The euro survived the stress-testing of EU banks, ‘proving’ they could survive all that Mammon might throw at them. Despite complaints that the stresses applied to the banks’ balance sheets were no more stressful than a Chinese burn, that issue is officially dead. What the euro cannot dismiss so easily is investors’ ongoing fretfulness about Greece, Club Med and the EU’s security blanket. Slovakia has refused to pay. Spain wants a time-out on its austerity regimen. Ireland’s credit downgrade means it is paying more to borrow money than Greece, whose borrowing it must subsidise through the EU safety net.
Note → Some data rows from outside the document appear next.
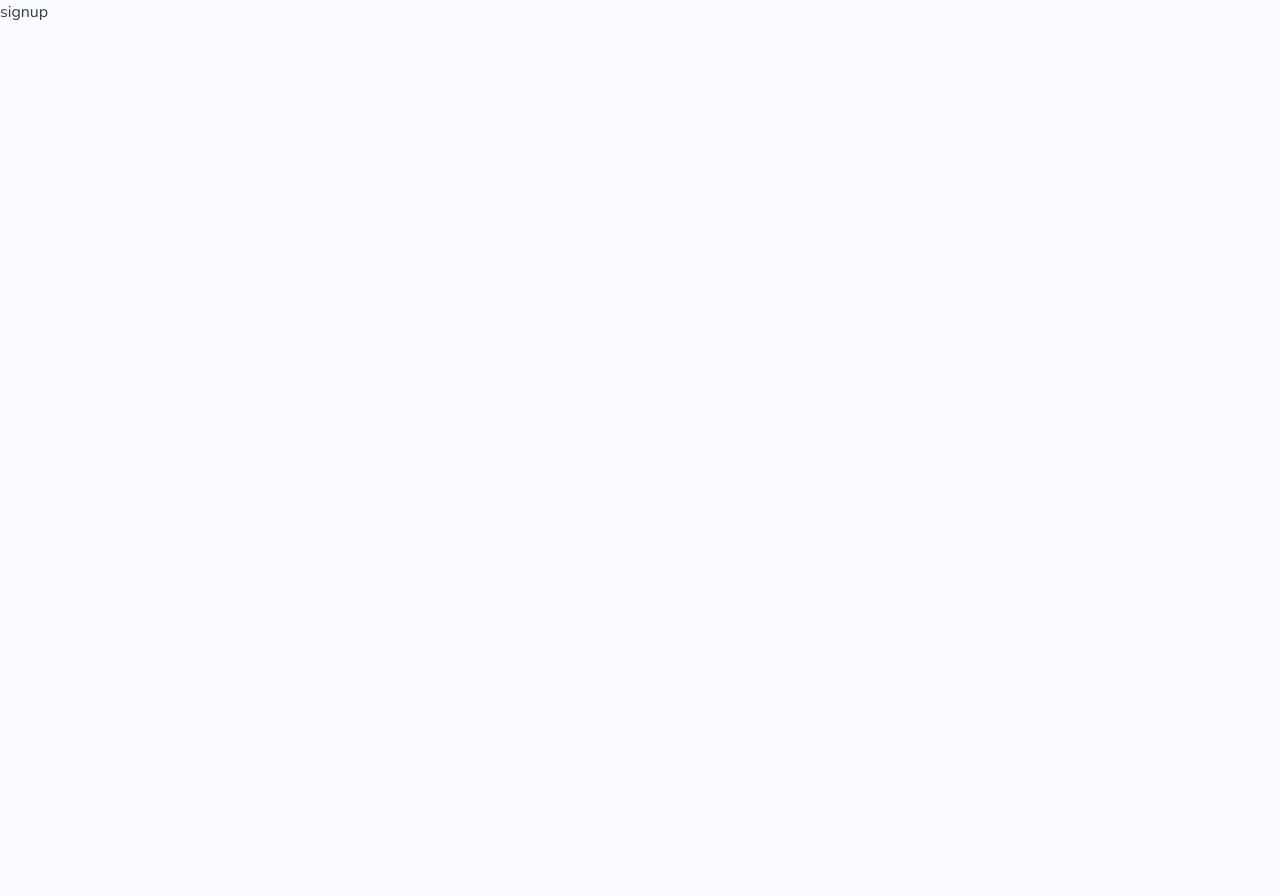
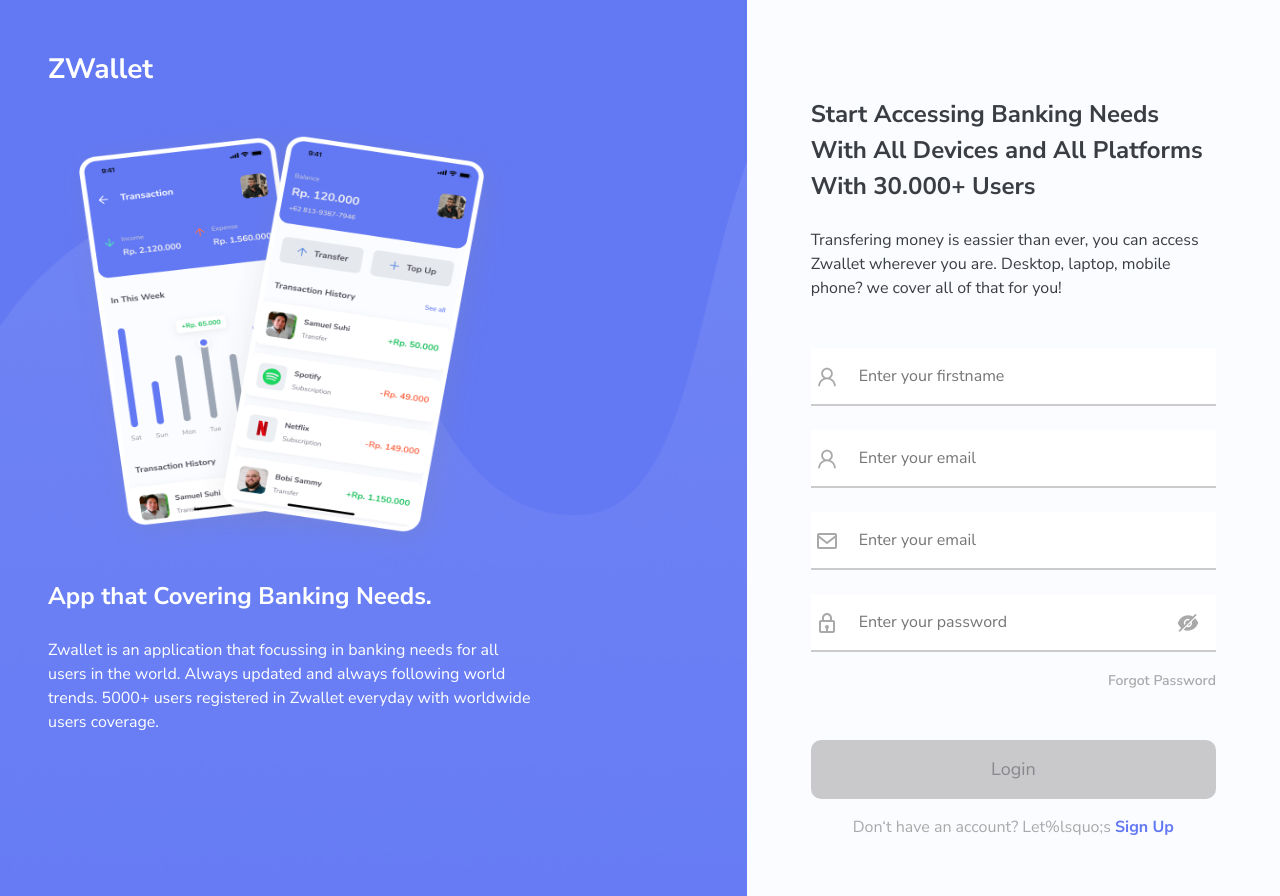
Before and after one commit to DanangFirmantara/fw5-nextjs-beginner, a Next.js app: page /signup in a window 1280 px wide. Before the commit the page ends 800 px from the top, so only its background shows below. Built offline with nearby package versions, Linux system fonts and the light colour scheme.

Commit message:
feat: intial signup

```diff
--- a/pages/login.js
+++ b/pages/login.js
@@ -2,13 +2,12 @@
 import { Row,Col, Container } from 'react-bootstrap'
 import SidebarHome from '../components/SidebarHome'
 import {BiEnvelope,BiLock} from 'react-icons/bi'
-import {AiOutlineEye, AiFillEyeInvisible} from 'react-icons/ai'
+import { AiFillEyeInvisible} from 'react-icons/ai'
 import Link from 'next/link'
 import { useRouter } from 'next/router'
-import { useEffect, useState } from 'react'
+import { useEffect} from 'react'
 
 const Login = () =>{
-	const [togglePsw,setTogglePsw] = useState(false)
 	const router = useRouter()
 
 	useEffect(()=>{
--- a/pages/signup.js
+++ b/pages/signup.js
@@ -1,8 +1,60 @@
-import React from 'react'
+/* eslint-disable react/react-in-jsx-scope */
+import { Row,Col, Container } from 'react-bootstrap'
+import SidebarHome from '../components/SidebarHome'
+import {BiEnvelope,BiLock} from 'react-icons/bi'
+import { AiFillEyeInvisible, AiOutlineUser} from 'react-icons/ai'
+import Link from 'next/link'
+
 
 const signup = () => {
 	return (
-		<div>signup</div>
+		<Row className='g-0'>
+			<Col sm={7} >
+				<SidebarHome />
+			</Col>
+			<Col className='p-5 vh-100'>
+				<Container className='mt-5 px-3'>
+					<div className='mb-4'>
+						<div className='fw-bold fs-4'>Start Accessing Banking Needs </div>
+						<div className='fw-bold fs-4'>With All Devices and All Platforms</div>
+						<div className='fw-bold fs-4'>With 30.000+ Users</div>
+					</div>
+					<div className='mb-5'>
+						<div className='fs-7'>
+						Transfering money is eassier than ever, you can access Zwallet wherever you are. Desktop, laptop, mobile phone? we cover all of that for you!
+						</div>
+					</div>
+					<form className='mb-3' >
+						<div className='d-flex position-relative align-items-center mb-4'>
+							<input placeholder='Enter your firstname' type='text' className='w-100 input'/>
+							<AiOutlineUser className='position-absolute left-0 fs-4 text-pallet-6 ms-1'/>
+						</div>
+						<div className='d-flex position-relative align-items-center mb-4'>
+							<input placeholder='Enter your email' type='email' className='w-100 input'/>
+							<AiOutlineUser className='position-absolute left-0 fs-4 text-pallet-6 ms-1'/>
+						</div>
+						<div className='d-flex position-relative align-items-center mb-4'>
+							<input placeholder='Enter your email' type='email' className='w-100 input'/>
+							<BiEnvelope className='position-absolute left-0 fs-4 text-pallet-6 ms-1'/>
+						</div>
+						<div className='d-flex position-relative align-items-center mb-3'>
+							<input placeholder='Enter your password' type='password' className='w-100 input' name='password' id='password'/>
+							<BiLock className='position-absolute left-0 fs-4 text-pallet-6 ms-1'/>
+							<AiFillEyeInvisible className='position-absolute end-0 fs-4 text-pallet-6 me-3' />
+						</div>
+						<div className='text-end mb-5'>
+							<Link href='/forgot-password'>
+								<a className='fw-semibold fs-8 text-pallet-6'>Forgot Password</a>
+							</Link>
+						</div>
+						<button type='submit' className='button-input'>
+							Login
+						</button>
+					</form>
+					<div className='text-pallet-6 fs-7 text-center'>Don&lsquo;t have an account? Let%lsquo;s <span className='text-pallet-1 fw-bold'>Sign Up</span></div>
+				</Container>
+			</Col>
+		</Row>
 	)
 }
 
```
All is not sweetness and light for the euro.
Since its announcement two months ago Britain’s Austerity Budget has convinced not just the opposition Labour Party but the world at large that government spending cuts will condemn the economy to a decade (a century?) of decline. They are guessing, of course, but that does not make investors any more well-disposed to the pound. It is not just Sun readers who love a disaster; investors are equally as ghoulish.
August was a messy month for currencies, as it often is. At the best of times investors cannot know what will happen next. As we move into September that uncertainty is at a twelve-month high.